Round 3, Pick No. 95: IOL Quinn Meinerz, Wisconsin Whitewater Warhawks
Is there a more Bucs pick than a day two interior offensive lineman from a relatively unheard of school? Considering that is the discrimination of all three of their starting interior offensive lineman, I’d say no.
Meinerz was the big winner from this year’s Senior Bowl. A fierce competitor with the athletic ability you want for the next level. He will need time to adjust to a bigger faster game, so a year backing up Pro Bowl-caliber linemen who come from a similar situation is ideal for everyone involved. Expect him to start at center or guard in a year or two if the team parts ways with Alex Cappa or Ryan Jensen.
Round 4, Pick No. 137: WR Marquez Stevenson, Houston Cougars
Stevenson is explosive and elusive. This is the type of playmaking in space that the Bucs just don’t currently have. Stevenson has the talent to fill Antonio Brown’s shoes if he isn’t re-signed. He also has experience returning kicks, so there is special teams value here if nothing else. It’s hard to imagine this not being a valuable draft pick in both the short term and long run.
Round Five, Pick No. 176: OT Tommy Doyle, Miami-Ohio RedHawks

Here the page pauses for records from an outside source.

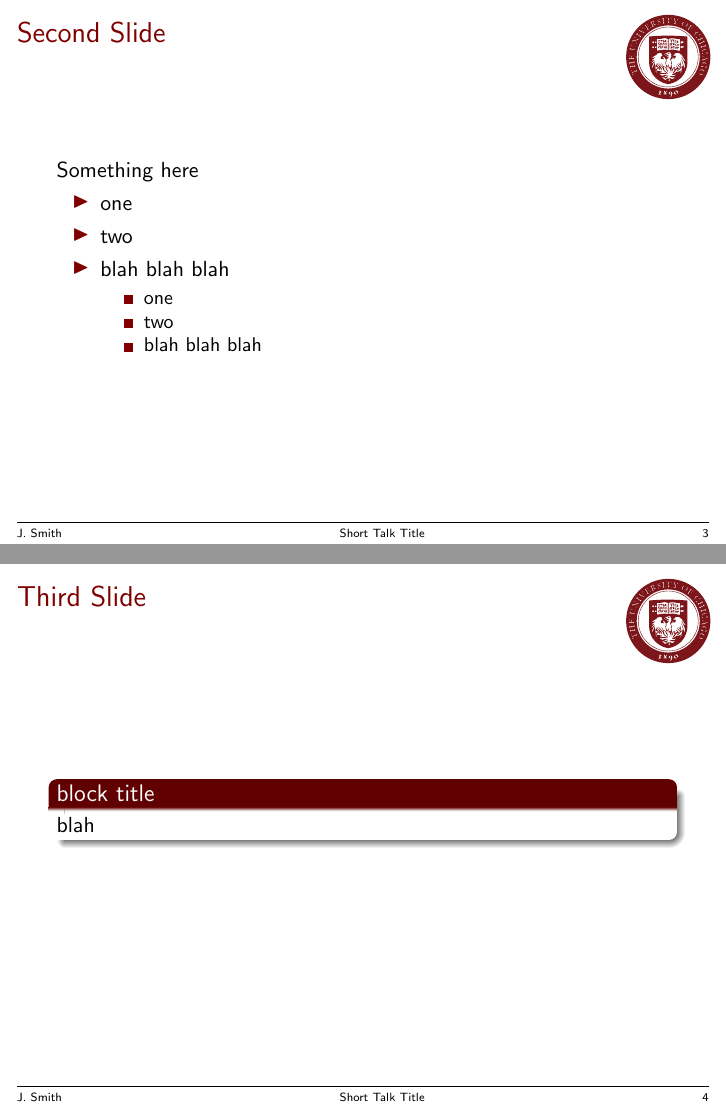
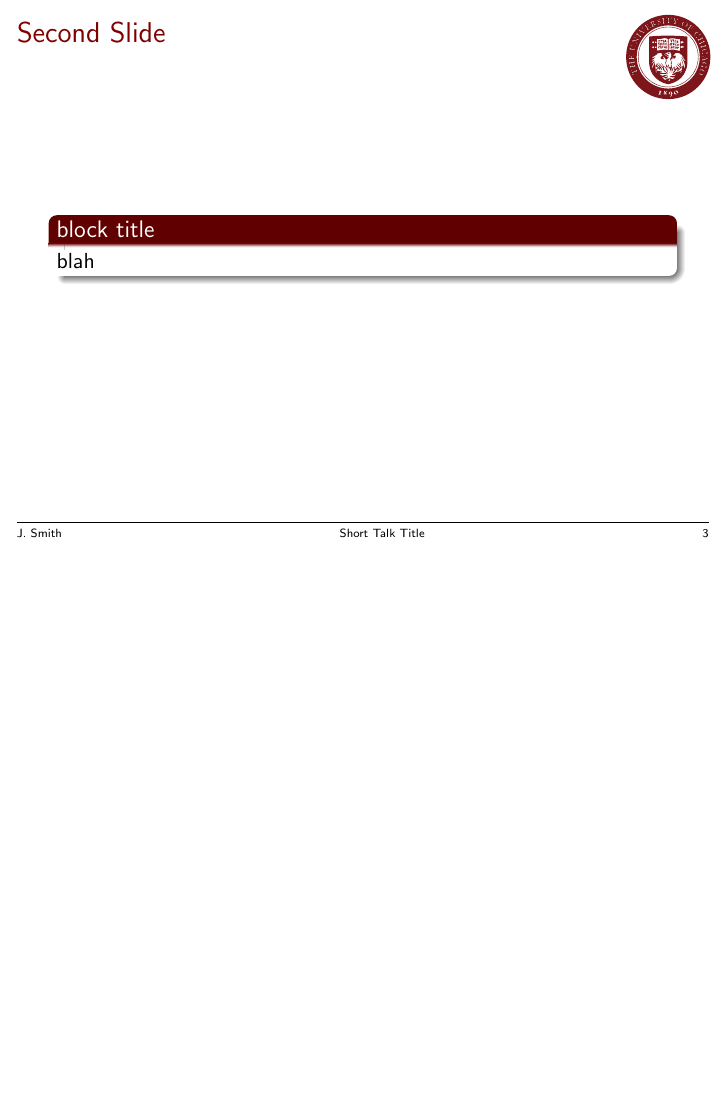
Before and after one commit to jacksonllee/uchicago-beamer, LaTeX slides (sample-doc.tex): pages 3 and 4 of 4 before the commit and page 3 of 3 after it, the two joined at a grey line, the shorter picture padded with empty space. Compiled offline with pdfLaTeX.

Commit message:
simplify sample doc

```diff
--- a/sample-doc.tex
+++ b/sample-doc.tex
@@ -32,29 +32,10 @@
 \end{frame}
 
 
-\begin{frame}
-\frametitle{Second Slide}
-
-Something here
-
-\begin{itemize}
-\item one
-\item two
-\item blah blah blah
-
-\begin{itemize}
-\item one
-\item two
-\item blah blah blah
-
-\end{itemize}
-
-\end{itemize}
-
-\end{frame}
 
 
-\begin{frame}{Third Slide}
+
+\begin{frame}{Second Slide}
 \begin{block}{block title}
 blah
 \end{block}
```
Also changed, not shown: sample-doc.pdf.
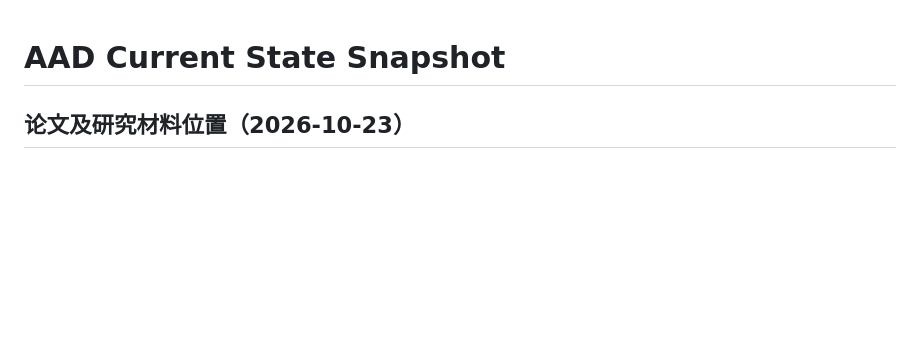
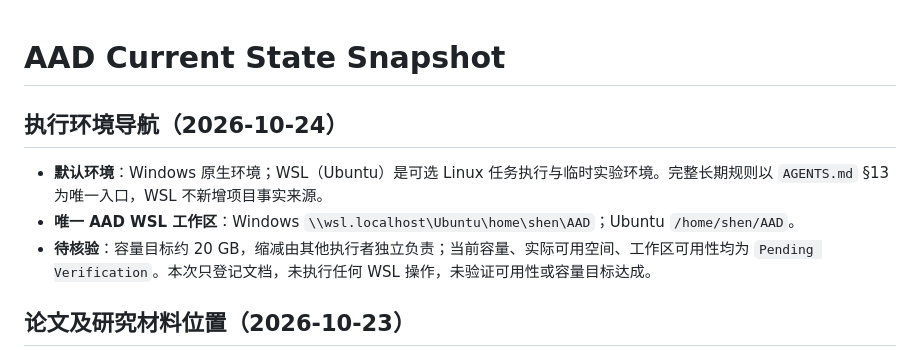
Before and after one commit to yys806/aad-traffic-risk-propagation, a Markdown page: AI_CONTEXT/00_PROJECT_STATE.md, the part around the change. GitHub-like rendering; blank space fills up the shorter version.

```diff
--- a/AI_CONTEXT/00_PROJECT_STATE.md
+++ b/AI_CONTEXT/00_PROJECT_STATE.md
@@ -1,4 +1,10 @@
 # AAD Current State Snapshot
+
+## 执行环境导航（2026-10-24）
+
+- **默认环境**：Windows 原生环境；WSL（Ubuntu）是可选 Linux 任务执行与临时实验环境。完整长期规则以 `AGENTS.md` §13 为唯一入口，WSL 不新增项目事实来源。
+- **唯一 AAD WSL 工作区**：Windows `\\wsl.localhost\Ubuntu\home\shen\AAD`；Ubuntu `/home/shen/AAD`。
+- **待核验**：容量目标约 20 GB，缩减由其他执行者独立负责；当前容量、实际可用空间、工作区可用性均为 `Pending Verification`。本次只登记文档，未执行任何 WSL 操作，未验证可用性或容量目标达成。
 
 ## 论文及研究材料位置（2026-10-23）
 
```
Also changed, not shown: AGENTS.md (+13 -0 lines), AI_CONTEXT/08_CHANGELOG.md (+8 -0 lines).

The Bucs have found key contributors from the Mid American Conference. Doyle has a chance to be the next Scotty Miller or Sean Murphy-Bunting for this team. At 6-foot-8 and 320-pounds, Doyle has all the size you could want for the position. On top of that, he tested as one of the most athletic offensive tackles in recent memory. He even tested with better agility that last year’s first round pick Tristan Wirfs. Doyle is one of the biggest sleepers in this draft class.
Round 6, Pick No. 217: RB Elijah Mitchell, Louisiana Ragin’ Cajuns
It feels like the Bucs keep throwing darts at this position, but haven’t found their guy yet. Mitchell could finally be that pass catching back that sticks with the team. It’s worth pointing out that the Bucs have spoken with Mitchell in this draft process. On top of that they drafted his teammate last year in Raymond Calias. There are definitely connections here and the fit makes perfect sense.
Round 7, Pick No. 251: S Paris Ford, Pittsburgh Panthers
Ford is a willing hitter and sound tackler. He projects as a depth safety and special teams player. He tested very poorly and there are questions if he’s a good enough athlete to play in the NFL. However, a year in the weight room and shadowing fellow Pittsburgh alumni Jordan Whitehead could make Ford a steal in the draft.
Round 7, Pick No. 259: LB Antjuan Simmons, Michigan State Spartans
Simmons is an undersized linebacker, but he plays fearless. Fast and physical, Simmons loves to be where the action is. He’s also very good in coverage, having played nickel fairly often in college. This would be a great depth and special teams signing with a chance to be a future starter if he proves he can hold up at 220-pounds.
Despite not getting a year one starter, it would be great to see this Bucs mock draft become a reality. This provides two or three rotational players in year one and quality depth should there be an injury. All of the first five picks project as potential future starters. Four of the five day three picks can provide immediate special teams value.
When you pick late in the draft, you aren’t likely to get elite players. At this point it’s more about finding quality players who fit your needs. Each of these guys fits into that category. If the Bucs can develop those top picks in this draft then they have the potential to be great. A relatively low risk for a relatively high reward. That’s the Bucs sweet spot in this draft.
Check out the rest of the mock drafts from Bucs Report: